From Yew to You


Rev. Wally Yew


God's Second Chance

"If my people, who are called by my name, will humble themselves and pray and seek my face and turn from their wicked ways, then will I hear from heaven and will forgive their sin and will heal their land."[1]

I have known this verse for years and heard it quoted again and again, but I never really knew its context until recently. The background of this verse makes this promise even more meaningful. I am so excited that I can hardly wait to share it with you.

This promise was given to Solomon by Jehovah after Solomon had dedicated the temple which was accepted by God.

The temple is a symbol of the presence of God. It is a house of prayer, a place where people come to worship Him. It is the center around which people's lives revolve. It is the most important concrete structure that reminds people of God and points them to God.

The fact that the builder and the site of the temple were both intimately related to the sins of David took me by surprise.

Yes, it was Solomon, the product of an adulterous relationship between David and Bathsheba, wife of Uriah, who built the temple on the threshing floor of Araunah the Jebusite.[2]

God allowed the son of an adulterous relationship to build the temple!

When the prophet Nathan confronted David with his sins, David immediately confessed, "I have sinned against the Lord."[3] David was not a perfect man. He had his weaknesses. But he was "man" enough to confess his sins. He did not blame other people or other things for his sins. He was prompt and sincere in his confession.

When David confessed the sins he had committed against Uriah and with Bathsheba, God forgave him. God does not keep records of past sins. He gives people a second chance. He even allowed David's son to assume the important task of building the temple.
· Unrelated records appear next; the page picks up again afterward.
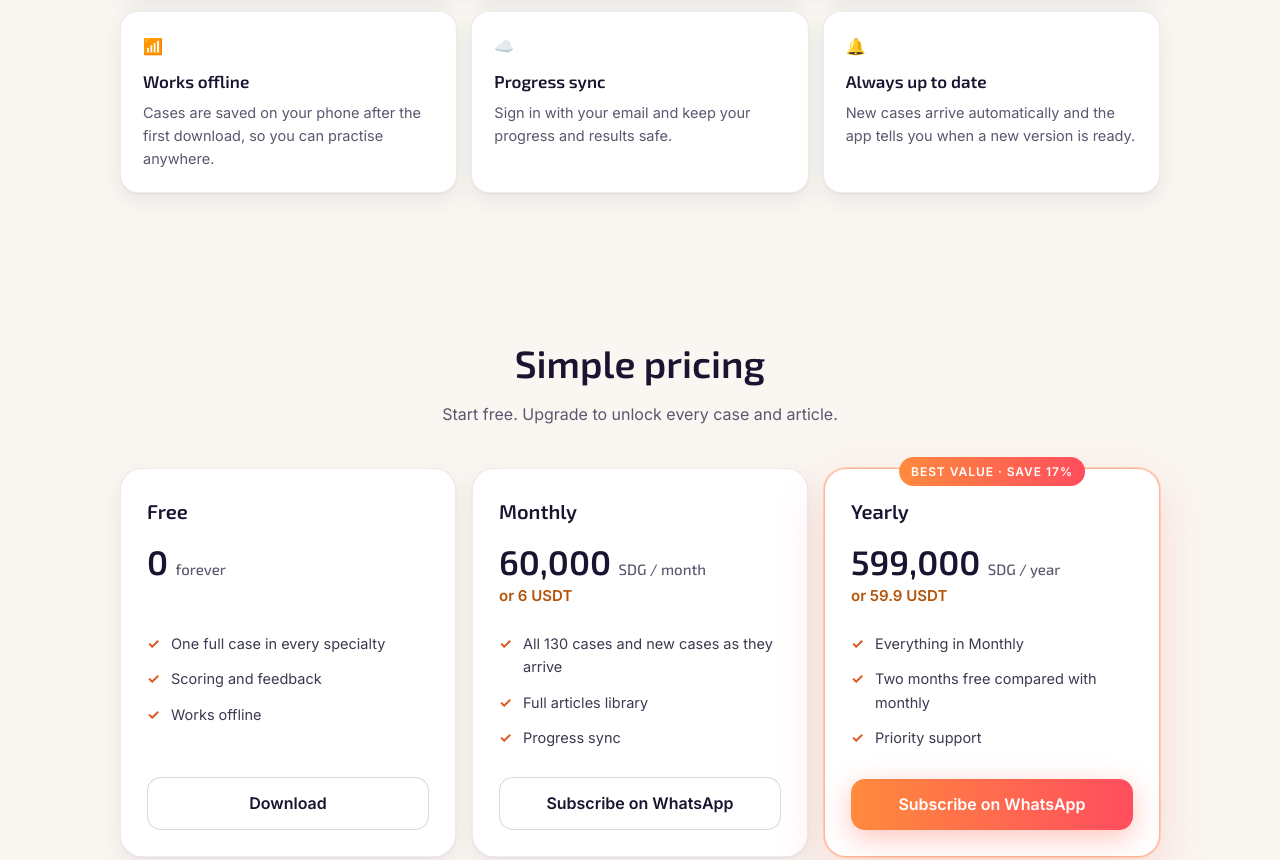
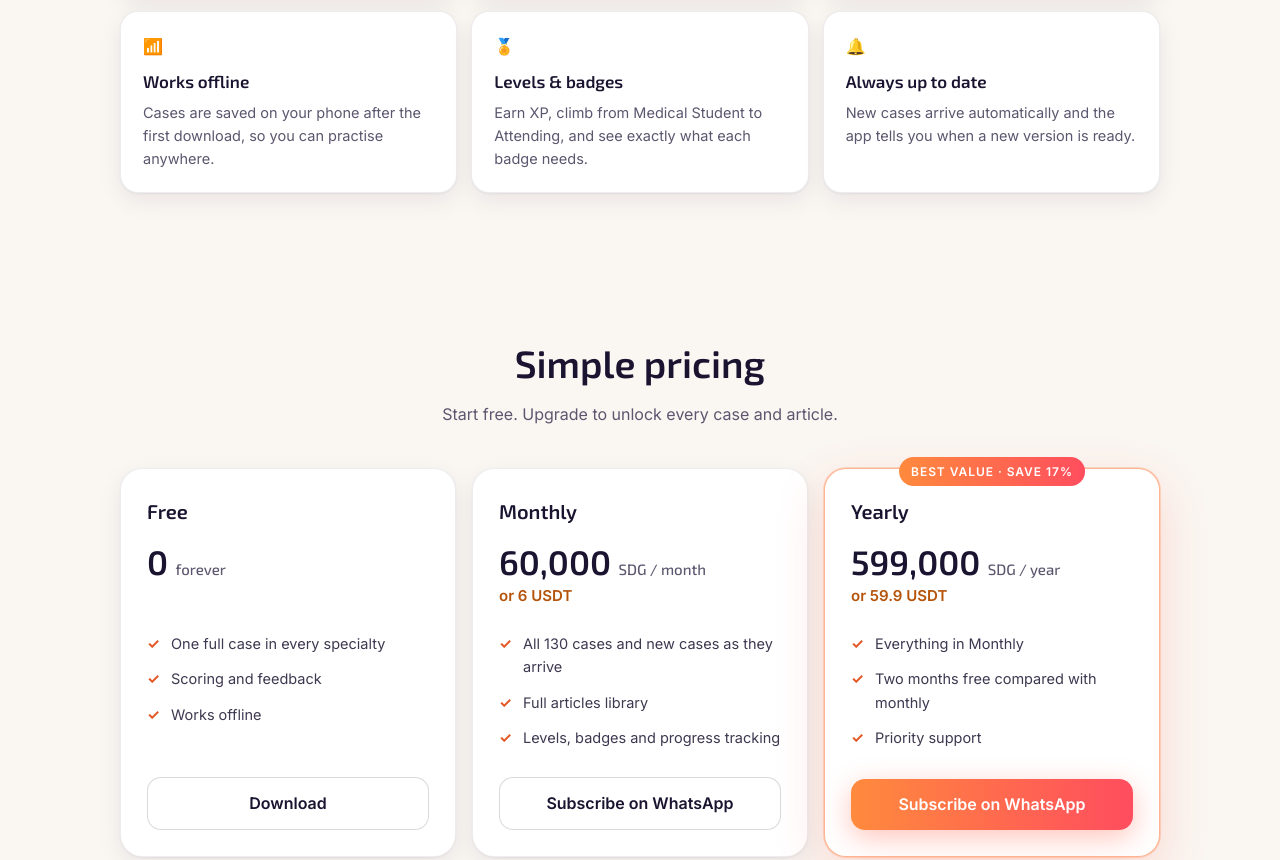
Before and after one commit to hagoalomadah747-creator/hakeem-mirror, a plain HTML site: page index.html in a window 1280 px wide. Shown: the part 2064-2924 px from the top of the page. Drawn offline with Linux system fonts and the light colour scheme.

Commit message:
Site: levels and badges instead of email progress sync
Co-Authored-By: Claude Opus 5.5 <noreply@anthropic.com>

```diff
--- a/index.html
+++ b/index.html
@@ -231,7 +231,7 @@
       <div class="feature">📚<h3>Articles library</h3><p>A review article for every case. Search by keyword or specialty and revise after each diagnosis.</p></div>
       <div class="feature">🖼️<h3>Clinical images</h3><p>ECGs, X-rays, scans and clinical photos from the original case reports.</p></div>
       <div class="feature">📶<h3>Works offline</h3><p>Cases are saved on your phone after the first download, so you can practise anywhere.</p></div>
-      <div class="feature">☁️<h3>Progress sync</h3><p>Sign in with your email and keep your progress and results safe.</p></div>
+      <div class="feature">🏅<h3>Levels &amp; badges</h3><p>Earn XP, climb from Medical Student to Attending, and see exactly what each badge needs.</p></div>
       <div class="feature">🔔<h3>Always up to date</h3><p>New cases arrive automatically and the app tells you when a new version is ready.</p></div>
     </div>
   </div>
@@ -252,7 +252,7 @@
         <h3>Monthly</h3>
         <div class="price">60,000 <small>SDG / month</small></div>
         <div class="alt">or 6 USDT</div>
-        <ul><li>All 130 cases and new cases as they arrive</li><li>Full articles library</li><li>Progress sync</li></ul>
+        <ul><li>All 130 cases and new cases as they arrive</li><li>Full articles library</li><li>Levels, badges and progress tracking</li></ul>
         <a class="btn btn-ghost" href="https://wa.me/249910981837?text=Hello%2C%20I%20would%20like%20the%20Hakeem%20monthly%20plan.">Subscribe on WhatsApp</a>
       </div>
       <div class="plan best">
```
Now that we know the builder had such an infamous background, what about the land? The land was purchased by David in the context of another major sin.

The Bible records David's two major sins in his life. The first one is his adulterous relationship with Bathsheba. The other is when he ordered a census of his fighting men to show how great a king he was.[4]

After the census was completed, David was conscience-stricken and he repented to God.[5] The Lord asked David through the prophet Gad to offer Him sacrifices at the threshing floor of Araunah the Jebusite as an atonement. In obedience David bought the land from Araunah and offered sacrifices there.

The builder and also the site of the temple were associated with David's two major sins. These were serious sins with serious consequences. Both resulted in the loss of human lives, including the lives of David's own sons.

But when God forgives, He forgives. When David was sincere in his repentance, God took him seriously. God allowed Solomon to be the builder and allowed the land that used to be owned by Araunah, to be the site of the temple. God is not ashamed to have His presence associated with the sins of David. He does not remember debts that are forgiven.

In our personal life and our church life, we are bound to make mistakes. We are bound to sin against God and against man. This is evident and inevitable.

It is up to each and every one of us to learn to genuinely confess our sins, to ask for forgiveness and to continue to serve the Lord.

It is also up to us to learn to forgive others of their mistakes and to give them a second chance.

May the building of God's temple teach us how to forgive others and how to give people a second chance.

"If my people, who are called by my name, will humble themselves and pray and seek my face and turn from their wicked ways, then will I hear from heaven and will forgive their sin and will heal their land."


  • [1] 2 Chronicles 7:14
  • [2] 2 Chronicles 3:1
  • [3] 2 Samuel 12:13
  • [4] 2 Samuel 24:1
  • [5] 2 Samuel 24:10
Signature of Rev. Yew.
(Article Link:
Reuse online please credit to Challenger, February 1998. CCMUSA.)